=== WHAT YOU ARE ASKED TO DO ===
Search the listing for the word "width" and copy every line where it turns up.

::::::::::

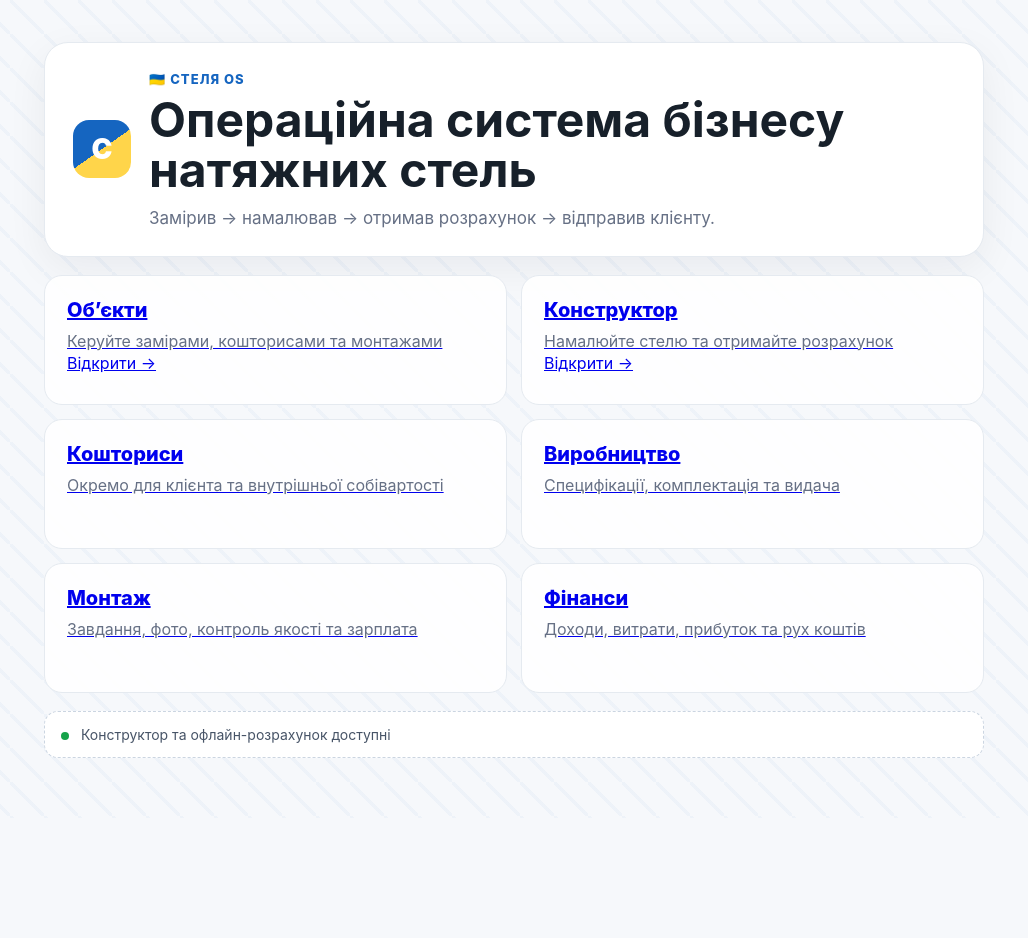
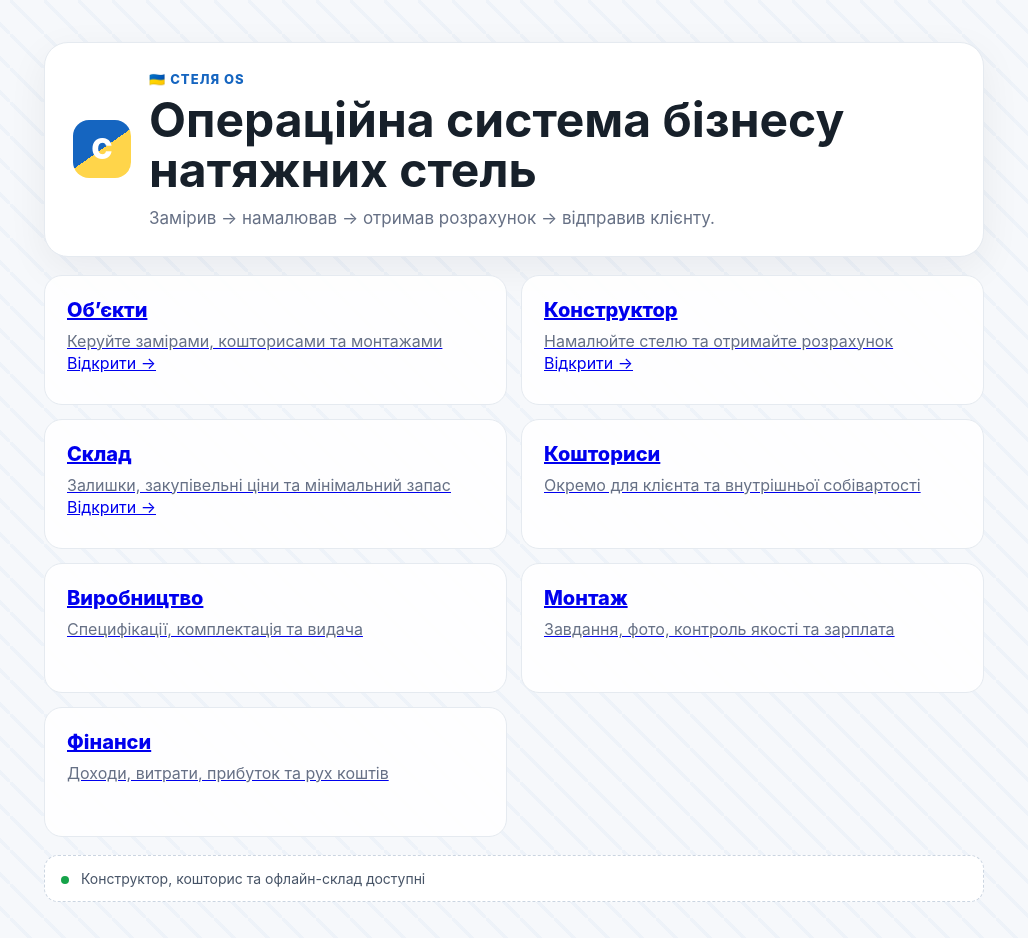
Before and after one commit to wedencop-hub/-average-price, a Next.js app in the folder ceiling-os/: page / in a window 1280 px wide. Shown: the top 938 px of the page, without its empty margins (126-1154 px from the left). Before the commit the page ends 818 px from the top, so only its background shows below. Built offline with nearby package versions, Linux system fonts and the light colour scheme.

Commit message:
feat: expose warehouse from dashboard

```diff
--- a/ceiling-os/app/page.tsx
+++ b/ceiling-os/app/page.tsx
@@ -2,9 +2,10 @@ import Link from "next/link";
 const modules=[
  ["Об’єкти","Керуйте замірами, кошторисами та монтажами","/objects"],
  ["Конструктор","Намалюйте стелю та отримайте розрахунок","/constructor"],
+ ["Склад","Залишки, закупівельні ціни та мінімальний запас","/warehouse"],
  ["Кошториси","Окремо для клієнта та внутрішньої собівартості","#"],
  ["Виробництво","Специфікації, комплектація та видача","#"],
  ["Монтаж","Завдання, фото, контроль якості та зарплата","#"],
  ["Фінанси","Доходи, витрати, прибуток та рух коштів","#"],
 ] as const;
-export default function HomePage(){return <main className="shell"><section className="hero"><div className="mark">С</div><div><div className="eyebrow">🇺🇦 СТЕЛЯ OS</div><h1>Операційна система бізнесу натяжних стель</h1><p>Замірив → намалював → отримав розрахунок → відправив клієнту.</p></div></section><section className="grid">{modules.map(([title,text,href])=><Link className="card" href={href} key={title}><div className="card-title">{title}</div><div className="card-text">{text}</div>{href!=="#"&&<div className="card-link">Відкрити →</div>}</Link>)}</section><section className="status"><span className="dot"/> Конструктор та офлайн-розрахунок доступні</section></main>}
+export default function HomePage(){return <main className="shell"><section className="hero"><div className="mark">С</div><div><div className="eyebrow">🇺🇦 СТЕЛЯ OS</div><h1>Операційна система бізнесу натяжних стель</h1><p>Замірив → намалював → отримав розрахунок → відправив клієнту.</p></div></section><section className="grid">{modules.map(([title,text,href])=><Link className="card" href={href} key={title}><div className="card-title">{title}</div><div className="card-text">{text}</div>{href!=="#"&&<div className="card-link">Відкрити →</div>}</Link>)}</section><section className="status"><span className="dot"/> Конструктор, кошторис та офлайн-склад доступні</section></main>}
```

::::::::::

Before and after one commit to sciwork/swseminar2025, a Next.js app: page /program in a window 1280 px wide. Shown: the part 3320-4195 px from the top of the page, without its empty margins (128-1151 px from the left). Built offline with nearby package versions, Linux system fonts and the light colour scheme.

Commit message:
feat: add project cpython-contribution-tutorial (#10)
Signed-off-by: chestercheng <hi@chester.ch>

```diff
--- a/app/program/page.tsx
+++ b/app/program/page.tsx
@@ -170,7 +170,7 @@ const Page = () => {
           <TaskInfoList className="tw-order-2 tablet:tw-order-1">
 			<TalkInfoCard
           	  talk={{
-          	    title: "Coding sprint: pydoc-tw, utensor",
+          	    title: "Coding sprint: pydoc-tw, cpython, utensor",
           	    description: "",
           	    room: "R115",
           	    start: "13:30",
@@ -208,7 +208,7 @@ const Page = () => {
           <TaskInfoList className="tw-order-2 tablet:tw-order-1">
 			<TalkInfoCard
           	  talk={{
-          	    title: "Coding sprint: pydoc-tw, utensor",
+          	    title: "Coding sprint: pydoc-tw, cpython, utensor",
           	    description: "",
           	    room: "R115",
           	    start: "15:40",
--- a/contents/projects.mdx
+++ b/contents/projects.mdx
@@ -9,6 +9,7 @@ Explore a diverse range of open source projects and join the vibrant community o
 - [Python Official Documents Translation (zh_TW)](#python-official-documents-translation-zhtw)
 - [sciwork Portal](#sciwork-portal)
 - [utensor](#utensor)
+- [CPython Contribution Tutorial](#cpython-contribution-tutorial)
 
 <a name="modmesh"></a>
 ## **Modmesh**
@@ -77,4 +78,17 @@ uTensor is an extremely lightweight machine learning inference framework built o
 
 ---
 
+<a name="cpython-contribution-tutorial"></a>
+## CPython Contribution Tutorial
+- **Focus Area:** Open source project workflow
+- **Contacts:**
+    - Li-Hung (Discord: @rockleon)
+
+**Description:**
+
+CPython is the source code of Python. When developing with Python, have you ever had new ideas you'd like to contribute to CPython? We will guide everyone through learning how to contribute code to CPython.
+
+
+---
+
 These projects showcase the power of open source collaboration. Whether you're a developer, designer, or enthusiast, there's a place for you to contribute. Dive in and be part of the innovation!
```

::::::::::

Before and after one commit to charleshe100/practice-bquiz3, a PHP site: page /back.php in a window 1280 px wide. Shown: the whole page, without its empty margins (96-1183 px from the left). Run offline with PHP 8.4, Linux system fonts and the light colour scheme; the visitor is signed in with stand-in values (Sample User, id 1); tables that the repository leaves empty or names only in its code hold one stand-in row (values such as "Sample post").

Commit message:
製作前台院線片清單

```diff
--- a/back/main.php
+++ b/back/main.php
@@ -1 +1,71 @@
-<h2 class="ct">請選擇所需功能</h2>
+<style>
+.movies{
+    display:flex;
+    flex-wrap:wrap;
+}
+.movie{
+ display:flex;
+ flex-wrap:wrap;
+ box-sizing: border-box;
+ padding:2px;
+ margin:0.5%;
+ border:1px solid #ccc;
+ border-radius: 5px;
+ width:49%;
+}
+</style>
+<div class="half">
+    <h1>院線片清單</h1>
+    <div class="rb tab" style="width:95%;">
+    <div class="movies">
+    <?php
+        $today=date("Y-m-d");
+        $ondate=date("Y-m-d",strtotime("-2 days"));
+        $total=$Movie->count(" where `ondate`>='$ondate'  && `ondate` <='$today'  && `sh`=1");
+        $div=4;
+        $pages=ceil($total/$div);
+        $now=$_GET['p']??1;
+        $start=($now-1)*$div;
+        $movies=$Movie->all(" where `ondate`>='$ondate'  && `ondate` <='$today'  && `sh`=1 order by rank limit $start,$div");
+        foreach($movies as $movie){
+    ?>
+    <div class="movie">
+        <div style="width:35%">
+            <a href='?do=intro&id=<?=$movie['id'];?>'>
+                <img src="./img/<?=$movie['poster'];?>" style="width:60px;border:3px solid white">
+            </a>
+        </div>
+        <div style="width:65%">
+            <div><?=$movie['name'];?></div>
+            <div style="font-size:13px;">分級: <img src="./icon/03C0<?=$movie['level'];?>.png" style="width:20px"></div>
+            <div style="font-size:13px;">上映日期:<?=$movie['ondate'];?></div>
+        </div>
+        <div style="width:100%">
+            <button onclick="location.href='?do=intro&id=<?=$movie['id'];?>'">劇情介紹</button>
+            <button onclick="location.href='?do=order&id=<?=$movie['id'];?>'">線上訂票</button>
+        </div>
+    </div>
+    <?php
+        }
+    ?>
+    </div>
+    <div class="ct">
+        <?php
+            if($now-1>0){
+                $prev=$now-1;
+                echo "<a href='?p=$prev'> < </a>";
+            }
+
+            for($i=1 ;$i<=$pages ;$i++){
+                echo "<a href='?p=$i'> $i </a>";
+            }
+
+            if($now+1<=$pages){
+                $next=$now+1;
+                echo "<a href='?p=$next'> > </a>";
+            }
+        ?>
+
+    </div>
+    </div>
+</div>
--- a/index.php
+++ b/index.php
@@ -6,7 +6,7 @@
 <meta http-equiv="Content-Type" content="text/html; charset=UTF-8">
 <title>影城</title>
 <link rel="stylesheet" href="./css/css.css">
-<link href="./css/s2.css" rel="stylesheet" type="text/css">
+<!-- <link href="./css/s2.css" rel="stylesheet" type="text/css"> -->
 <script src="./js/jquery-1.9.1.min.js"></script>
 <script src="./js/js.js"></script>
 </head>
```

::::::::::

=== WORKED SOLUTION ===
+ width:49%;
+    <div class="rb tab" style="width:95%;">
+        <div style="width:35%">
+                <img src="./img/<?=$movie['poster'];?>" style="width:60px;border:3px solid white">
+        <div style="width:65%">
+            <div style="font-size:13px;">分級: <img src="./icon/03C0<?=$movie['level'];?>.png" style="width:20px"></div>
+        <div style="width:100%">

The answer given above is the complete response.